Conservatives have been disappointed by several recent Supreme Court rulings. From declaring half of Oklahoma a tribal reservation to a strained interpretation that conflates sexual orientation and gender identity with one’s sex for purposes of Title VII of the Civil Rights Act, the supposed conservative majority on the court has swung and missed on some big issues.

Some question whether the right justices were nominated, but a more important question is whether so much policymaking power should be left to the courts. Judge Wyrick, one of Oklahoma’s legal luminaries, recently addressed the latter question from a political perspective, identifying legislative failures nationwide for putting too much importance on the opinions of nine Ivy League lawyers. This is absolutely correct, as far as it goes.

The public views legislators as inept at even the most basic functions of governance, spending trillions and doing little else. They may be correct, but the public hasn’t found the correct solution. Since at least the 1940s the Supreme Court has been wading into congressional business. It has been interfering with the executive for far longer, with Marbury v. Madison comprising the foundational case for American Conditional Jurisprudence.

So, it’s no surprise that those seeking a long-term solution to America’s lack of cohesive leadership look to the courts. American jurisprudence is sticky; judges prefer to adhere to earlier decisions instead of investigating the true constitutionality of a statute for themselves. This leaves advocates with a nearly permanent solution if they win at the Supreme Court.

But the over-reliance on the courts isn’t merely a political problem; it’s cultural. We lack an engaged voting citizenry. It’s not that the courts are broken; it’s that the rest of society is broken and we’re leaving the courts as the last pillar holding up a roof that was meant to be supported by many columns. As might be expected, the last pillar is cracking under the added weight.

Diagnosing the problem is worthless without a course of treatment. So how do we fix our broken political culture? Ordinary citizens with common sense and common cause have to reengage politically. We must recapture our institutions from those who wish to capitalize financially on our general apathy and those who wish to turn our limited government, which upholds free markets, into one that takes from the rich, incentivizes unemployment, and never misses an opportunity to control individuals’ choices.

Cronyism is an inevitable part of government. Tyrants give special favors to their friends. Democratic majorities vote themselves special favors and fill offices with their friends. Interested parties make sure they protect their special positions. The benefits of cronyism are concentrated while the costs are widely dispersed. For instance, current practitioners have a lot to gain by limiting competition through an occupational license.
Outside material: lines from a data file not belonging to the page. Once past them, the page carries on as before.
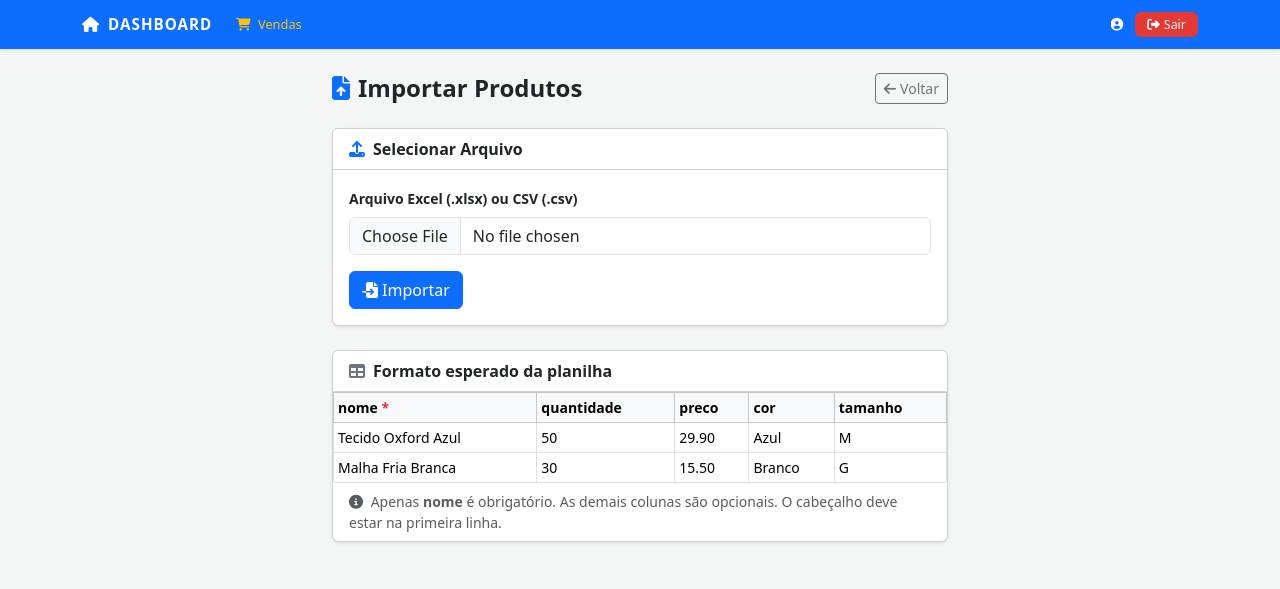
After one commit to gustavosdefreitas/Plataforma-Gestao-Textil-PIV, a FastAPI app: template templates/importar_produtos.html in a window 1280 px wide. The commit adds this page. Shown: the top 589 px of the page. Run offline with FastAPI, Linux system fonts and the light colour scheme; the template is opened without the code that fills it, so the values that code supplies are empty; parts of the project's set-up code (start-up, migrations or seed data) failed here and were passed over.

Commit message:
feat: importacao de produtos e fornecedores via Excel/CSV v1.2.0

```diff
--- a/main.py
+++ b/main.py
@@ -1,5 +1,5 @@
 from contextlib import asynccontextmanager
-from fastapi import FastAPI, Form, Request, Query
+from fastapi import FastAPI, Form, Request, Query, UploadFile, File
 from fastapi.responses import HTMLResponse, RedirectResponse, Response, JSONResponse
 from io import BytesIO, StringIO
 import csv
@@ -1145,6 +1145,76 @@ async def editar_produto(
         conn.commit()
 
     return RedirectResponse(url="/produtos?msg=produto_atualizado", status_code=303)
+
+# --- IMPORTAÇÃO DE PRODUTOS ---
+@app.get("/produtos/importar", response_class=HTMLResponse)
+async def importar_produtos_get(request: Request):
+    user = get_current_user(request)
+    if not user or user.perfil != "admin":
+        return RedirectResponse(url="/login", status_code=303)
+    return templates.TemplateResponse(request, "importar_produtos.html", {"user": user})
+
+
+@app.post("/produtos/importar")
+async def importar_produtos_post(request: Request, arquivo: UploadFile = File(...)):
+    user = get_current_user(request)
+    if not user or user.perfil != "admin":
+        return RedirectResponse(url="/login", status_code=303)
+
+    conteudo = await arquivo.read()
+    erros = []
+    inseridos = 0
+    ignorados = 0
+
+    try:
+        if arquivo.filename.endswith(".csv"):
+            df = pd.read_csv(BytesIO(conteudo), dtype=str)
+        else:
+            df = pd.read_excel(BytesIO(conteudo), dtype=str)
+
+        # Normalizar colunas
+        df.columns = [c.strip().lower().replace(" ", "_") for c in df.columns]
+        colunas_req = {"nome"}
+        if not colunas_req.issubset(set(df.columns)):
+            return templates.TemplateResponse(request, "importar_produtos.html", {
+                "user": user,
+                "erro_global": f"Coluna obrigatória 'nome' não encontrada. Colunas encontradas: {list(df.columns)}"
+            })
+
+        with engine.connect() as conn:
+            for i, row in df.iterrows():
+                nome = str(row.get("nome", "")).strip()
+                if not nome or nome == "nan":
+                    ignorados += 1
+                    continue
+                try:
+                    quantidade = float(str(row.get("quantidade", "0")).replace(",", ".")) if str(row.get("quantidade", "")) not in ["", "nan"] else 0
+                    preco = float(str(row.get("preco", "0")).replace(",", ".").replace("R$", "").strip()) if str(row.get("preco", "")) not in ["", "nan"] else 0
+                    cor = str(row.get("cor", "")).strip() if str(row.get("cor", "")) != "nan" else ""
+                    tamanho = str(row.get("tamanho", "")).strip() if str(row.get("tamanho", "")) != "nan" else ""
+                    conn.execute(text("""
+                        INSERT INTO produtos (nome, quantidade, preco, cor, tamanho)
+                        VALUES (:nome, :quantidade, :preco, :cor, :tamanho)
+                    """), {"nome": nome, "quantidade": quantidade, "preco": preco, "cor": cor, "tamanho": tamanho})
+                    inseridos += 1
+                except Exception as e:
+                    erros.append(f"Linha {i+2}: {str(e)[:80]}")
+            conn.commit()
+
+        registrar_log(user.id, user.username, "IMPORTAR_PRODUTOS", f"{inseridos} produtos importados, {ignorados} ignorados, {len(erros)} erros")
+
+    except Exception as e:
+        return templates.TemplateResponse(request, "importar_produtos.html", {
+            "user": user, "erro_global": f"Erro ao ler arquivo: {str(e)}"
+        })
+
+    return templates.TemplateResponse(request, "importar_produtos.html", {
+        "user": user,
+        "inseridos": inseridos,
+        "ignorados": ignorados,
+        "erros": erros
+    })
+
 
 @app.get("/produtos/deletar/{id}")
 async def deletar_produto(request: Request, id: int):
@@ -1409,6 +1479,74 @@ async def novo_fornecedor(
         conn.commit()
 
     return RedirectResponse(url="/fornecedores?msg=fornecedor_criado", status_code=303)
+
+# --- IMPORTAÇÃO DE FORNECEDORES ---
+@app.get("/fornecedores/importar", response_class=HTMLResponse)
+async def importar_fornecedores_get(request: Request):
+    user = get_current_user(request)
+    if not user or user.perfil != "admin":
+        return RedirectResponse(url="/login", status_code=303)
+    return templates.TemplateResponse(request, "importar_fornecedores.html", {"user": user})
+
+
+@app.post("/fornecedores/importar")
+async def importar_fornecedores_post(request: Request, arquivo: UploadFile = File(...)):
+    user = get_current_user(request)
+    if not user or user.perfil != "admin":
+        return RedirectResponse(url="/login", status_code=303)
+
+    conteudo = await arquivo.read()
+    erros = []
+    inseridos = 0
+    ignorados = 0
+
+    try:
+        if arquivo.filename.endswith(".csv"):
+            df = pd.read_csv(BytesIO(conteudo), dtype=str)
+        else:
+            df = pd.read_excel(BytesIO(conteudo), dtype=str)
+
+        df.columns = [c.strip().lower().replace(" ", "_") for c in df.columns]
+        if "nome" not in df.columns:
+            return templates.TemplateResponse(request, "importar_fornecedores.html", {
+                "user": user,
+                "erro_global": f"Coluna obrigatória 'nome' não encontrada. Colunas: {list(df.columns)}"
+            })
+
+        with engine.connect() as conn:
+            for i, row in df.iterrows():
+                nome = str(row.get("nome", "")).strip()
+                if not nome or nome == "nan":
+                    ignorados += 1
+                    continue
+                try:
+                    cnpj = str(row.get("cnpj", "")).strip() if str(row.get("cnpj", "")) != "nan" else ""
+                    telefone = str(row.get("telefone", "")).strip() if str(row.get("telefone", "")) != "nan" else ""
+                    email = str(row.get("email", "")).strip() if str(row.get("email", "")) != "nan" else ""
+                    situacao = str(row.get("situacao_cadastral", "Ativo")).strip() if str(row.get("situacao_cadastral", "")) != "nan" else "Ativo"
+                    conn.execute(text("""
+                        INSERT INTO fornecedores (nome, cnpj, telefone, email, situacao_cadastral)
+                        VALUES (:nome, :cnpj, :telefone, :email, :situacao)
+                    """), {"nome": nome, "cnpj": cnpj, "telefone": telefone, "email": email, "situacao": situacao})
+                    inseridos += 1
+                except Exception as e:
+                    erros.append(f"Linha {i+2}: {str(e)[:80]}")
+            conn.commit()
+
+        registrar_log(user.id, user.username, "IMPORTAR_FORNECEDORES", f"{inseridos} fornecedores importados, {ignorados} ignorados, {len(erros)} erros")
+
+    except Exception as e:
+        return templates.TemplateResponse(request, "importar_fornecedores.html", {
+            "user": user, "erro_global": f"Erro ao ler arquivo: {str(e)}"
+        })
+
+    return templates.TemplateResponse(request, "importar_fornecedores.html", {
+        "user": user,
+        "inseridos": inseridos,
+        "ignorados": ignorados,
+        "erros": erros
+    })
+
 
 @app.get("/fornecedores/deletar/{id}")
 async def deletar_fornecedor(request: Request, id: int):
--- /dev/null
+++ b/templates/importar_produtos.html
@@ -0,0 +1,92 @@
+{% extends "base.html" %}
+{% block title %}Importar Produtos{% endblock %}
+{% block content %}
+<div class="container" style="max-width:640px;">
+    <div class="d-flex align-items-center justify-content-between mb-4">
+        <h4 class="fw-bold mb-0"><i class="fas fa-file-upload me-2 text-primary"></i>Importar Produtos</h4>
+        <a href="/produtos" class="btn btn-outline-secondary btn-sm">
+            <i class="fas fa-arrow-left me-1"></i>Voltar
+        </a>
+    </div>
+
+    {% if erro_global %}
+    <div class="alert alert-danger"><i class="fas fa-times-circle me-2"></i>{{ erro_global }}</div>
+    {% endif %}
+
+    {% if inseridos is defined %}
+    <div class="alert alert-success">
+        <i class="fas fa-check-circle me-2"></i>
+        <strong>{{ inseridos }}</strong> produto(s) importado(s) com sucesso.
+        {% if ignorados %} <span class="text-muted">| {{ ignorados }} linha(s) ignorada(s) (sem nome).</span>{% endif %}
+    </div>
+    {% if erros %}
+    <div class="alert alert-warning">
+        <strong>{{ erros|length }} erro(s):</strong>
+        <ul class="mb-0 mt-1 small">
+            {% for e in erros %}<li>{{ e }}</li>{% endfor %}
+        </ul>
+    </div>
+    {% endif %}
+    {% endif %}
+
+    <!-- Formulário de upload -->
+    <div class="card shadow-sm mb-4">
+        <div class="card-header bg-white fw-semibold py-2">
+            <i class="fas fa-upload me-2 text-primary"></i>Selecionar Arquivo
+        </div>
+        <div class="card-body">
+            <form method="post" action="/produtos/importar" enctype="multipart/form-data">
+                <div class="mb-3">
+                    <label class="form-label small fw-semibold">Arquivo Excel (.xlsx) ou CSV (.csv)</label>
+                    <input type="file" name="arquivo" class="form-control" accept=".xlsx,.xls,.csv" required>
+                </div>
+                <button type="submit" class="btn btn-primary">
+                    <i class="fas fa-file-import me-1"></i>Importar
+                </button>
+            </form>
+        </div>
+    </div>
+
+    <!-- Modelo de planilha -->
+    <div class="card shadow-sm">
+        <div class="card-header bg-white fw-semibold py-2">
+            <i class="fas fa-table me-2 text-secondary"></i>Formato esperado da planilha
+        </div>
+        <div class="card-body p-0">
+            <div class="table-responsive">
+                <table class="table table-sm table-bordered mb-0 small">
+                    <thead class="table-light">
+                        <tr>
+                            <th>nome <span class="text-danger">*</span></th>
+                            <th>quantidade</th>
+                            <th>preco</th>
+                            <th>cor</th>
+                            <th>tamanho</th>
+                        </tr>
+                    </thead>
+                    <tbody>
+                        <tr>
+                            <td>Tecido Oxford Azul</td>
+                            <td>50</td>
+                            <td>29.90</td>
+                            <td>Azul</td>
+                            <td>M</td>
+                        </tr>
+                        <tr>
+                            <td>Malha Fria Branca</td>
+                            <td>30</td>
+                            <td>15.50</td>
+                            <td>Branco</td>
+                            <td>G</td>
+                        </tr>
+                    </tbody>
+                </table>
+            </div>
+            <p class="text-muted small px-3 py-2 mb-0">
+                <i class="fas fa-info-circle me-1"></i>
+                Apenas <strong>nome</strong> é obrigatório. As demais colunas são opcionais. O cabeçalho deve estar na primeira linha.
+            </p>
+        </div>
+    </div>
+</div>
+{% endblock %}
```
Also changed, not shown: templates/fornecedores.html (+8 -3 lines), templates/importar_fornecedores.html (added, +92 -0 lines), templates/produtos.html (+8 -3 lines), 1 other file.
This is why licensing schemes are more often sought by members of the profession than by consumer protection groups. Consumers are the ones who bear the costs of licensing, but each license robs only a little of their wealth. In contrast, licensees gain a great deal from the increased prices imposed on consumers. If ordinary citizens without a direct financial interest were more engaged, we might ask the question, “Is this license really needed?”
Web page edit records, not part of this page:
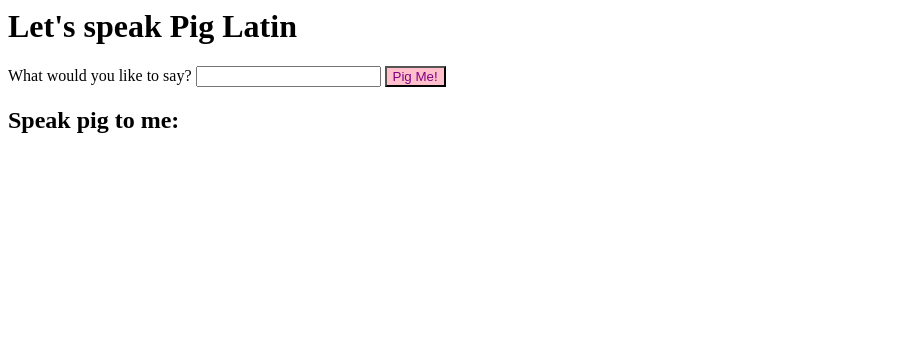
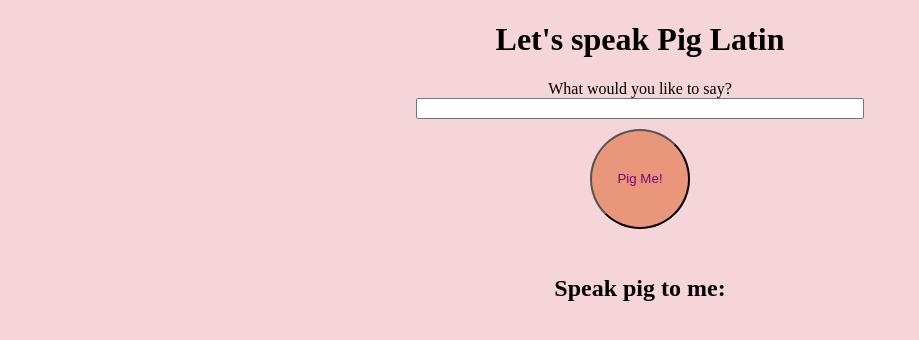
Before and after one commit to henry-oberholtzer/further-arrays, a plain HTML site: page pig-latin-translator/index.html in a window 1280 px wide. Shown: the whole page, without its empty margins (0-919 px from the left). Drawn offline with Linux system fonts and the light colour scheme.

Commit message:
more css
Co-authored-by: Ravin Fisher <ravesterrr@gmail.com>

```diff
--- a/pig-latin-translator/css/styles.css
+++ b/pig-latin-translator/css/styles.css
@@ -1,4 +1,31 @@
+body {
+    display: flex;
+    flex-direction: column;
+    margin: auto;
+    width: 70%;
+    text-align: center;
+    background-color: rgb(246, 213, 218);
+}
+
+form {
+    display: flex;
+    flex-direction: column;
+    width: 50%;
+    align-self: center;
+}
+
 button {
-    background-color: pink;
+    background-color: darksalmon;
     color: purple;
+    margin: 10px;
+    border-radius: 50%;
+    height: 100px;
+    width: 100px;
+    align-self: center;
 }
+
+button:hover {
+    background-color: rgb(172, 112, 92);
+    color: rgb(70, 0, 70);
+    cursor: pointer
+}
```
Likewise, ordinary Americans who are satisfied with free markets have become complacent, trusting that capitalism will work things out. This creates a twofold danger: first that the cronies will control, and second that the socialists will seize on this shortcoming to undo free markets rather than fix them.
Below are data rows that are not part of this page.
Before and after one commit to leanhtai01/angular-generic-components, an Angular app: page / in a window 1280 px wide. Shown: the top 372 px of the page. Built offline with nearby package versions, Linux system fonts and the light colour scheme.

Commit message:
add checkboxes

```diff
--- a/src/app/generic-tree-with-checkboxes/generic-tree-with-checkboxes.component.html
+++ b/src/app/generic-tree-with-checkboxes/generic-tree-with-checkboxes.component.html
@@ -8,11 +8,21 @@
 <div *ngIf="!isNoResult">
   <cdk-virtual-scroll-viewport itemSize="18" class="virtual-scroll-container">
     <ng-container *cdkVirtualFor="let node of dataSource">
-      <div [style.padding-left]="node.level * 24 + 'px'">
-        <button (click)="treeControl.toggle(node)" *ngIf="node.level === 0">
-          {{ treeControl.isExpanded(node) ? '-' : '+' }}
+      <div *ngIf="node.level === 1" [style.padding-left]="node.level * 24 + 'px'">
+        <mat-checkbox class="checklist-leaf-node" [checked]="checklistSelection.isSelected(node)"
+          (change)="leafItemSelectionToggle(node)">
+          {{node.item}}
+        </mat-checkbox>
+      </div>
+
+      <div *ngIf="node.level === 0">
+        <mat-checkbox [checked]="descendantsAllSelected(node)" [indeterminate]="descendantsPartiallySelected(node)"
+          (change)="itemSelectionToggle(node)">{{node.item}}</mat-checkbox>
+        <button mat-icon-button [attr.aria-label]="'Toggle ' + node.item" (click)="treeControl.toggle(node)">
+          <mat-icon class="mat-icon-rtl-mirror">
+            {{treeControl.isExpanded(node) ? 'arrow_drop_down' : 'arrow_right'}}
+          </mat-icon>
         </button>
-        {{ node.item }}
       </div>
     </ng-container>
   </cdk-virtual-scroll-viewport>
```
The American constitution was designed to govern a moral and engaged populace. It cannot withstand a citizenry that would punish the wealthy for having too much, nor one that would sit idly by and watch the powerful fortify their position until it’s unassailable. If you want to see the republic saved, don’t leave the burden on the courts. Get involved. Run in a school board election. VOTE in a school board election. Hold your elected representatives accountable.

Additionally, we must enact policies that make it easier for the average citizen to be involved. For example, holding elections for all offices in November, demanding that legislatures make policy and delegate only the insignificant details to agencies (which are not directly accountable to the public), giving voters tools to quickly evaluate which agencies and programs are doing a good job, and telling government to do less so we can manageably hold it accountable. Each of these are examples of ways we can make citizen engagement easier. But, for any of that to work, citizens have to believe their engagement matters, and they have to pursue that engagement in forums beyond the courts.  

Mike Davis is Research Fellow at 1889 Institute. He can be reached at mdavis@1889institute.org.

The opinions expressed in this blog are those of the author, and do not necessarily reflect the official position of 1889 Institute.